The U.S. military has a sleep deprivation problem. Its effects are showing themselves in increased health and cognitive problems. 

As Major General Aubrey Newman said, “In peace and war, the lack of sleep works like termites in a house: below the surface, gnawing quietly and unseen to produce gradual weakening which can lead to sudden and unexpected collapse.”

A recent study at the University of Texas Health Science Center at San Antonio found that while all of the armed services are suffering from sleep deprivation and sleep disorders, the service most adversely affected is the Army, which also reported the least amount of sleep among its troops.

The DoD conducted its own research on sleep deprivation that was set down by Congress as part of the FY2020 National Defense Authorization Act. The results of both studies point to severe issues that do not only affect troops now but will affect them in the future.

The University of Texas’s study showed a startling 45 times increase of insomnia and an increase of 30 times of sleep apnea among troops. On March 31, the Texas Health Science Center released a statement, which was first posted by U.S. News & World Report on its study’s findings.

“The most surprising result was that military members in the Army had the highest rates of obstructive sleep apnea and insomnia diagnoses. These findings are concerning because service members across the military branches are otherwise healthy and have similar physical requirements. Their sleep disorders developed and were diagnosed while they were in the military,” said Dr. Vincent Mysliwiec, a sleep medicine physician at the Science Center and a retired U.S. Army colonel.
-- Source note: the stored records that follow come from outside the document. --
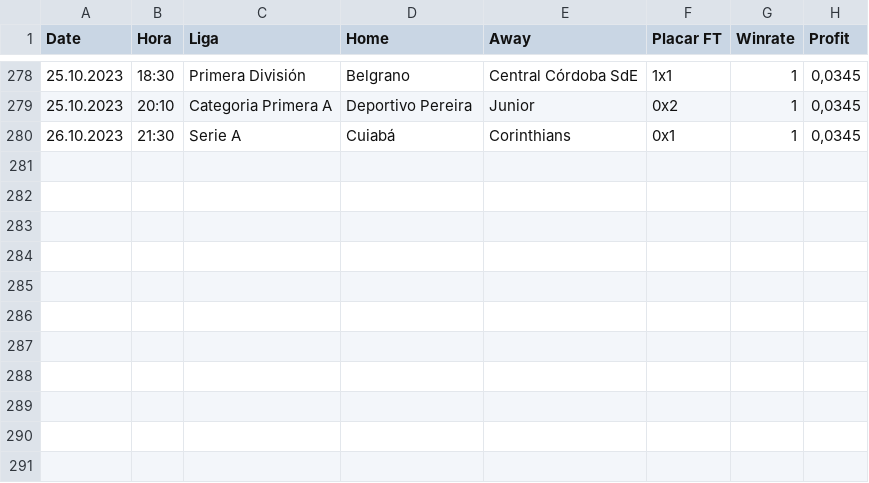
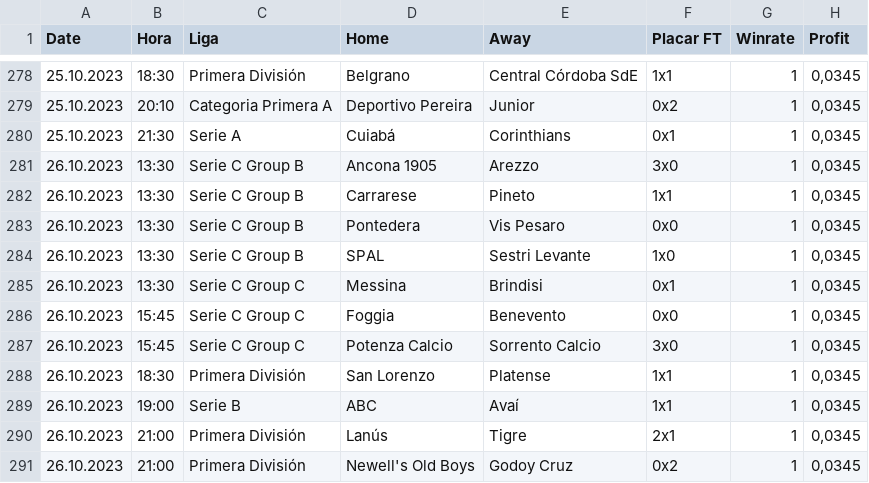
Before and after one commit to scooby75/bdfootball, a CSV file: tips_lay_goleada_visitante_geral.csv, drawn as a sheet; only a part is shown, gaps mark what is left out.

```diff
--- a/tips_lay_goleada_visitante_geral.csv
+++ b/tips_lay_goleada_visitante_geral.csv
@@ -279,2 +279,13 @@ Date,Hora,Liga,Home,Away,Placar FT,Winrate,Profit
 25.10.2023,20:10,Categoria Primera A,Deportivo Pereira,Junior,0x2,1,"0,0345"
-26.10.2023,21:30,Serie A,Cuiabá,Corinthians,0x1,1,"0,0345"
+25.10.2023,21:30,Serie A,Cuiabá,Corinthians,0x1,1,"0,0345"
+26.10.2023,13:30,Serie C Group B,Ancona 1905,Arezzo,3x0,1,"0,0345"
+26.10.2023,13:30,Serie C Group B,Carrarese,Pineto,1x1,1,"0,0345"
+26.10.2023,13:30,Serie C Group B,Pontedera,Vis Pesaro,0x0,1,"0,0345"
+26.10.2023,13:30,Serie C Group B,SPAL,Sestri Levante,1x0,1,"0,0345"
+26.10.2023,13:30,Serie C Group C,Messina,Brindisi,0x1,1,"0,0345"
+26.10.2023,15:45,Serie C Group C,Foggia,Benevento,0x0,1,"0,0345"
+26.10.2023,15:45,Serie C Group C,Potenza Calcio,Sorrento Calcio,3x0,1,"0,0345"
+26.10.2023,18:30,Primera División,San Lorenzo,Platense,1x1,1,"0,0345"
+26.10.2023,19:00,Serie B,ABC,Avaí,1x1,1,"0,0345"
+26.10.2023,21:00,Primera División,Lanús,Tigre,2x1,1,"0,0345"
+26.10.2023,21:00,Primera División,Newell's Old Boys,Godoy Cruz,0x2,1,"0,0345"
```
Also changed, not shown: Apostas_HA.csv, last4_geral.csv, 8 other files.
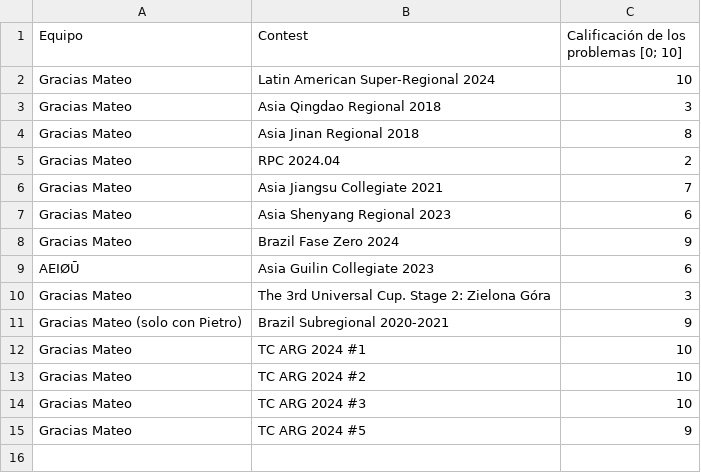
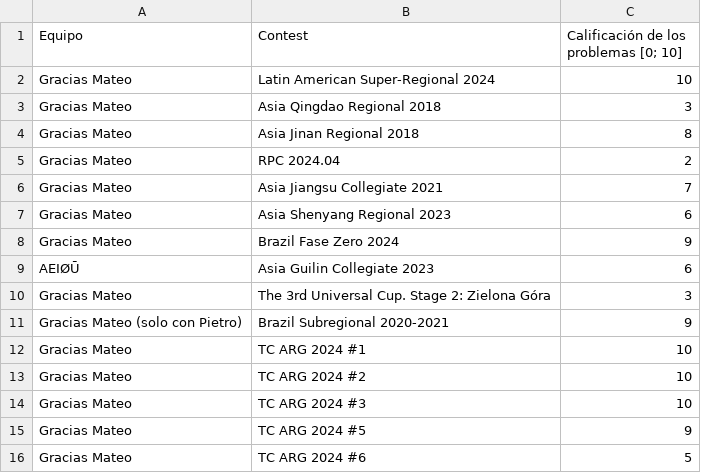
Before and after one commit to IvanRenison/ProgrammingProblems, a CSV file: .stats/ContestTeams.csv, drawn as a sheet.

```diff
--- a/.stats/ContestTeams.csv
+++ b/.stats/ContestTeams.csv
@@ -15 +15,2 @@ Gracias Mateo, TC ARG 2024 #3, 10
 Gracias Mateo, TC ARG 2024 #5, 9
+Gracias Mateo, TC ARG 2024 #6, 5
```
Also changed, not shown: .stats/CodeUsageTeams.csv, 9 other files.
The DoD report found that 76 percent of military members and 38 percent of civilian personnel get less than seven hours of sleep a night.

The report also said that (not surprisingly) commanders across all of the services don’t value adequate sleep as an important factor. “Across military commands, attitudes toward sleep may range from viewing sleep as a controlled ration to asserting that a need for sleep is a sign of weakness,” the report stated. 

“Although the belief exists that short-term sleep deprivation during training is necessary to prepare service members for combat environments that might require conducting operations with little sleep, sustained chronic partial sleep deprivation may become counterproductive to overall training objectives,” the report added.

The report says that sleep deprivation is also a factor in other issues including Traumatic Brain Injury (TBI), Post-Traumatic Stress Syndrome (PTSD), mood and anxiety disorders, depression, and suicide risk. 

Recommendations to Address Sleep Deprivation

Much deserved sleep
These paratroopers have worked through the night to prepare for an early morning combat equipment jump. Their preparations complete, they are catching some much-deserved sleep to ensure they are mentally alert for the joint forcable entry, with a follow-on movement to secure key terrain in a few hours. (Photo by Lt. Col. John Hall/ DVIDS)

The DoD report states that operations will many times dictate that troops operate in times within the realm of sleep deprivation. However, during downtime or when in garrison, commanders should enact guidelines to ensure servicemembers are getting sufficient rest. Some of the report’s recommendations are:

  • Allowing time for “tactical naps” of 20 minutes when troops are about two-thirds of the way through a 24-hour operation deprived of sleep.
  • Give the troops a jolt of caffeine when tactical naps are over in the form of a 100mg of caffeinated gum after waking.
  • Allowing time for sleep banking, i.e allowing troops eight to 10 hours of sleep before a planned operation.
  • Duty schedules requiring shift work should implement forward-rotation of changing shifts (day to evening to night), and utilize eight-hour shifts whenever possible.
  • Operational and tactical battle plans should account for the impact of sleep deprivation, ensuring eight hours of sleep every 24 hours, with sufficient opportunities for sleep banking and recovery sleep when operational requirements result in less than eight hours of sleep every 24 hours.
  • Establishment of an enlisted unit-level sleep trainer to promote the use of strategies to mitigate sleep deprivation throughout the unit and advise command on ensuring that servicemembers receive an adequate opportunity for sleep.

Getting enough sleep is a key component of unit readiness. Although military leaders are beginning to recognize the importance of their troops getting adequate sleep and the negative effects of sleep deprivation, the military still has quite a way to go.

Recently, the Norwegian Army tested its officers’ moral reasoning under both rested and severely unrested states. It found that “the officers’ ability to conduct mature and principally oriented moral reasoning was severely impaired during partial sleep deprivation compared to the rested state.”

Dr. Olav Kjellevold Olsen, a professor at the Department of Psychosocial Science at the University of Bergen in Norway said that “given that most contemporary military operations involve long periods of partial sleep deprivation and fighting in highly complex environments, one possible consequence of moral decay may be disproportionate use of power.” 

So, not only can sleep deprivation cause additional health problems but impacts unit readiness and individual performance. Therefore, it has to be managed in order to prepare troops for the battlefield.